▸ Exercise aim
With no images included, output each entry below exactly as it appears.
□ □ □ □ □
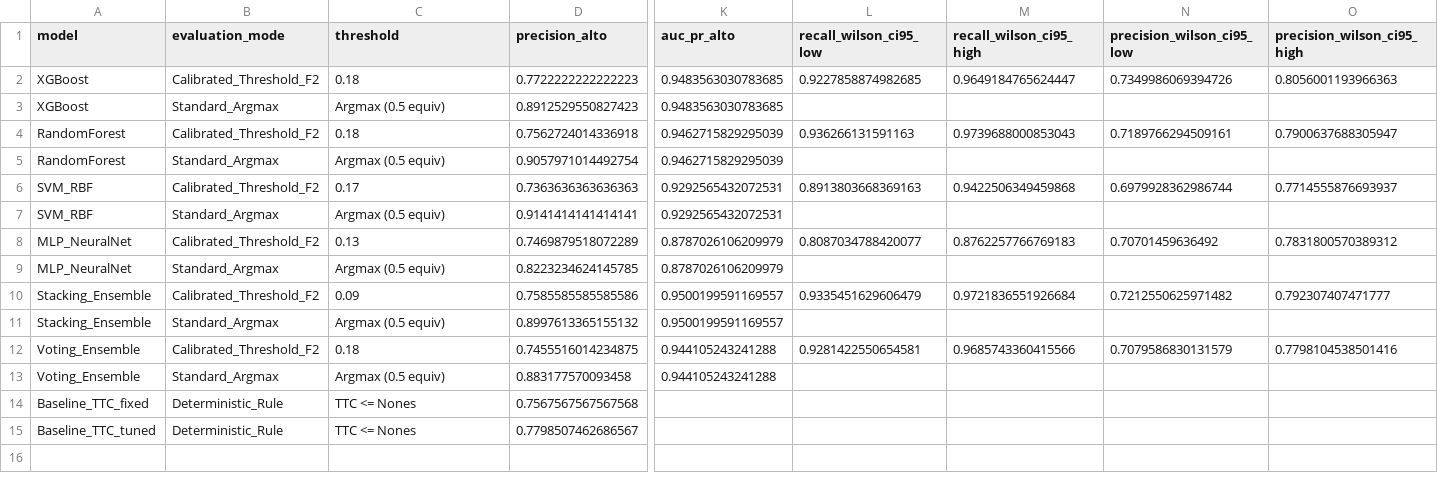
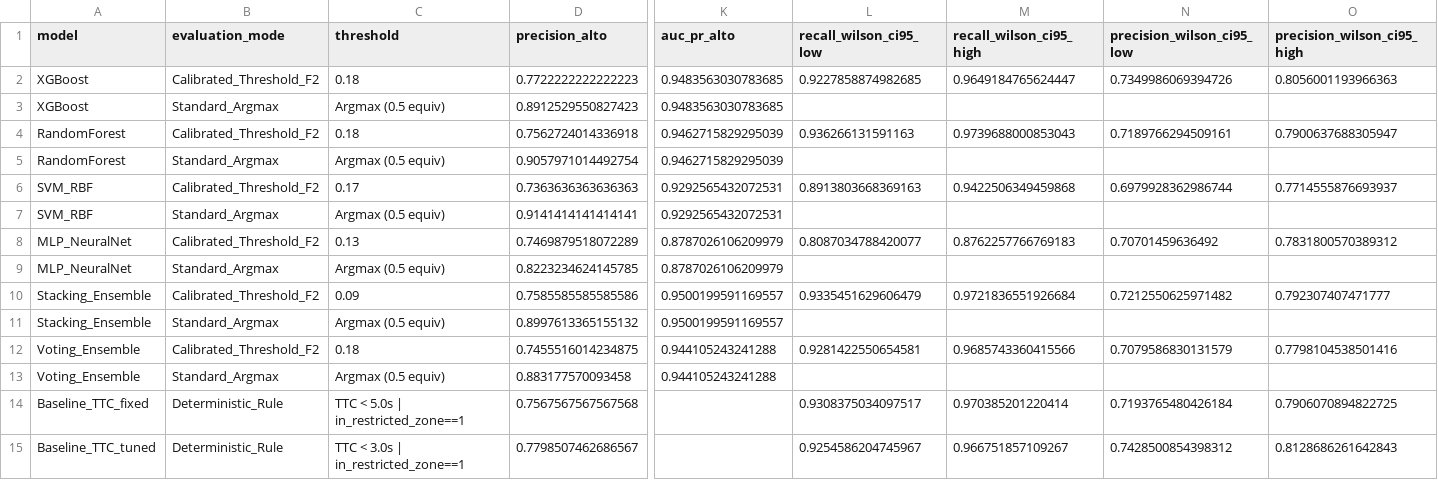
Before and after one commit to DrkonVilla/digital-twins-mines, a CSV file: results/metrics_comparison.csv, drawn as a sheet; only a part is shown, gaps mark what is left out; the diff names each change by its address in the sheet, - before the commit and + after, or states it on an @@ line.

```diff
--- a/results/metrics_comparison.csv
+++ b/results/metrics_comparison.csv
-C14 (threshold): TTC <= Nones
+C14 (threshold): TTC < 5.0s | in_restricted_zone==1
-L14 (recall_wilson_ci95_low): (empty)
+L14 (recall_wilson_ci95_low): 0.9308375034097517
-M14 (recall_wilson_ci95_high): (empty)
+M14 (recall_wilson_ci95_high): 0.970385201220414
-N14 (precision_wilson_ci95_low): (empty)
+N14 (precision_wilson_ci95_low): 0.7193765480426184
-O14 (precision_wilson_ci95_high): (empty)
+O14 (precision_wilson_ci95_high): 0.7906070894822725
-C15 (threshold): TTC <= Nones
+C15 (threshold): TTC < 3.0s | in_restricted_zone==1
-L15 (recall_wilson_ci95_low): (empty)
+L15 (recall_wilson_ci95_low): 0.9254586204745967
-M15 (recall_wilson_ci95_high): (empty)
+M15 (recall_wilson_ci95_high): 0.966751857109267
-N15 (precision_wilson_ci95_low): (empty)
+N15 (precision_wilson_ci95_low): 0.7428500854398312
-O15 (precision_wilson_ci95_high): (empty)
+O15 (precision_wilson_ci95_high): 0.8128686261642843
```
Also changed, not shown: results/benchmark_fps.csv, results/circularity_audit.csv, 24 other files.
□ □ □ □ □
▸ Output
Before and after one commit to DrkonVilla/digital-twins-mines, a CSV file: results/metrics_comparison.csv, drawn as a sheet; only a part is shown, gaps mark what is left out; the diff names each change by its address in the sheet, - before the commit and + after, or states it on an @@ line.

```diff
--- a/results/metrics_comparison.csv
+++ b/results/metrics_comparison.csv
-C14 (threshold): TTC <= Nones
+C14 (threshold): TTC < 5.0s | in_restricted_zone==1
-L14 (recall_wilson_ci95_low): (empty)
+L14 (recall_wilson_ci95_low): 0.9308375034097517
-M14 (recall_wilson_ci95_high): (empty)
+M14 (recall_wilson_ci95_high): 0.970385201220414
-N14 (precision_wilson_ci95_low): (empty)
+N14 (precision_wilson_ci95_low): 0.7193765480426184
-O14 (precision_wilson_ci95_high): (empty)
+O14 (precision_wilson_ci95_high): 0.7906070894822725
-C15 (threshold): TTC <= Nones
+C15 (threshold): TTC < 3.0s | in_restricted_zone==1
-L15 (recall_wilson_ci95_low): (empty)
+L15 (recall_wilson_ci95_low): 0.9254586204745967
-M15 (recall_wilson_ci95_high): (empty)
+M15 (recall_wilson_ci95_high): 0.966751857109267
-N15 (precision_wilson_ci95_low): (empty)
+N15 (precision_wilson_ci95_low): 0.7428500854398312
-O15 (precision_wilson_ci95_high): (empty)
+O15 (precision_wilson_ci95_high): 0.8128686261642843
```
Also changed, not shown: results/benchmark_fps.csv, results/circularity_audit.csv, 24 other files.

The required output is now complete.